I listened to “Graduation” and “My Beautiful Dark Twisted Fantasy” mostly — one the revelrous magnum opus that put gangsta rap in the ground, the other a douchebag-toasting masterpiece with all of the lights on. Both triumphant. Heroic. The man was a hero.
So I can’t be faulted for listening to “ye” with preconceptions. I’m sure Kanye wouldn’t fault me either. He’s never been one to separate art from the artist, and besides, art doesn’t live in a vacuum.
So I go into the album, a tight seven-track record framed by Kanye’s struggles with bipolar disorder, a theme and reality in his life that had been left mostly unexplored until now. It’s a fascinating piece of work, one in which the supposedly tortured genius lays his psychological battles out with almost guileless moxie — from his addiction to drugs and bitches (Yikes, All Mine) to his questionable positioning as a husband and father trying to give up his misogynistic worldview (Wouldn’t Leave, Violent Crimes).
On the other hand, when he references his politically whack behavior, he only does so in passing (“I said ‘Slavery a choice’—they said, ‘How, Ye?’ / Just imagine if they caught me on a wild day”), forcing me instead to look at his pain, his battles, as if that’s the most pressing thing in this dark, twisted reality.
When he references his politically whack behavior, he only does so in passing forcing me instead to look at his pain, his battles, as if that’s the most pressing thing in this dark, twisted reality.
What am I supposed to think, then? That Kanye’s MAGA shit was just a result of mania? That I should accept this record as one tumultuous chapter in his journey to a peak that, frankly, he already reached pre-“Yeezus?” That this is art? It tempts the comparison that Taylor Swift is to “Reputation” as Kanye West is to “ye”: a clumsy product about falling from the grace of the public eye that attempts self-reflexivity, and fails.
Lest any Kanye stans think I’m being too harsh, I’ll be the first to admit that yes, “ye” has its heroic moments — the way 070 Shake steals the show on both Ghost Town and Violent Crimes, the way PARTYNEXTDOOR’s hook on Wouldn’t Leave is enough to make any schmuck boyfriend go soft.
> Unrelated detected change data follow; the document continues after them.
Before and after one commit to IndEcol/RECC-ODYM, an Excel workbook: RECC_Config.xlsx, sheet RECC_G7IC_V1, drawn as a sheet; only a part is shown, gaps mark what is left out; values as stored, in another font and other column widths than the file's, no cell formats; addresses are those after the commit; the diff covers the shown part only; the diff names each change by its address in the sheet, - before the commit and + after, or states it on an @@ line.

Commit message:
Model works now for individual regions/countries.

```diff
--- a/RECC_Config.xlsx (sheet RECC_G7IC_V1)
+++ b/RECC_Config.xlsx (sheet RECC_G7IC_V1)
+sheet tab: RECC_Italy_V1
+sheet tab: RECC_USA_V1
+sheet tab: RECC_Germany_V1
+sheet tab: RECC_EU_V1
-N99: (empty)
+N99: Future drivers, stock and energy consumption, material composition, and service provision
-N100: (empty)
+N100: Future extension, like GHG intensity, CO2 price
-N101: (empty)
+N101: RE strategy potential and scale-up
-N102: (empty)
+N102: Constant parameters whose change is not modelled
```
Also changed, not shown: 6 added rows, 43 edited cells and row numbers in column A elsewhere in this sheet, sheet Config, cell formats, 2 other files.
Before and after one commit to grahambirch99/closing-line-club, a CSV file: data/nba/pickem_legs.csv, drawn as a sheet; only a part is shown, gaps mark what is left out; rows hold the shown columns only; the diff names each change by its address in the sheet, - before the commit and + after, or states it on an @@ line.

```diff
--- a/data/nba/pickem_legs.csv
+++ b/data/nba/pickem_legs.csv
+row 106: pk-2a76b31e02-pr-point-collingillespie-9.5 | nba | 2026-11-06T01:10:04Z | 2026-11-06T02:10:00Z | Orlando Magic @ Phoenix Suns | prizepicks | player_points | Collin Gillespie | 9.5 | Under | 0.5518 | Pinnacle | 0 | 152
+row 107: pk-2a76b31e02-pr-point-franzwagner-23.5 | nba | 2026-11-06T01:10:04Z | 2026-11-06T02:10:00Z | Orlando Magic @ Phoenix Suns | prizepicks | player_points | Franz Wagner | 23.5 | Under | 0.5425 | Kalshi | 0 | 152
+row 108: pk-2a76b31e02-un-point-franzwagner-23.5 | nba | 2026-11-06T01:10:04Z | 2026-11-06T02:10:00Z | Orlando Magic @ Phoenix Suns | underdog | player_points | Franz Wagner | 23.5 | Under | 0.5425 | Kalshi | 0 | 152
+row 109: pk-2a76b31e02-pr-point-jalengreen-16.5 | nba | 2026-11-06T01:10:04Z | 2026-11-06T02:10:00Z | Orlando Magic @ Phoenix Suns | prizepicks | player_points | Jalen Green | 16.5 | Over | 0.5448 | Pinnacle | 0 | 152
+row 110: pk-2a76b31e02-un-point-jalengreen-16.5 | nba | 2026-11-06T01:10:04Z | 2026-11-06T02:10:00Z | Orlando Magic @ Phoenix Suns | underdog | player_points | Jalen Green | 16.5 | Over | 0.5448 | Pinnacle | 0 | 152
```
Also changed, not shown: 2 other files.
But the way it was with Kanye’s past work, beauty was easy to find. Beauty could rise up and smack you in the face. With “ye,” which collapses under the weight of its creator’s misguided convictions and bears the additional baggage of a persona gone peak tactless, beauty is hard to find. I gotta scrounge. This is not how an album is supposed to make me feel.
It tempts the comparison that Taylor Swift is to “Reputation” as Kanye West is to “ye”: a clumsy product about falling from the grace of the public eye that attempts self-reflexivity, and fails.
It’s the first line that Kanye utters that tips you off: “The most beautiful thoughts are always beside the darkest,” he says in I Thought About Killing You. Kanye assumes that true artistry must come from a Chaotic Neutral place, as if saying something out loud “just to see how it feels” is the key ingredient to genius, as if courting controversy is what characterizes the creative process. And maybe that’s always been the way he’s done things, but it was also the same process that gave us poopy-di scoop. What the hell was that, man.
I wanna say I miss the old Kanye, but what would the point be? After repeated listens of “ye,” I’ve decided there is no narrative to mine, no meaningful truths to take away. “ye” is sound and fury, signifying nothing.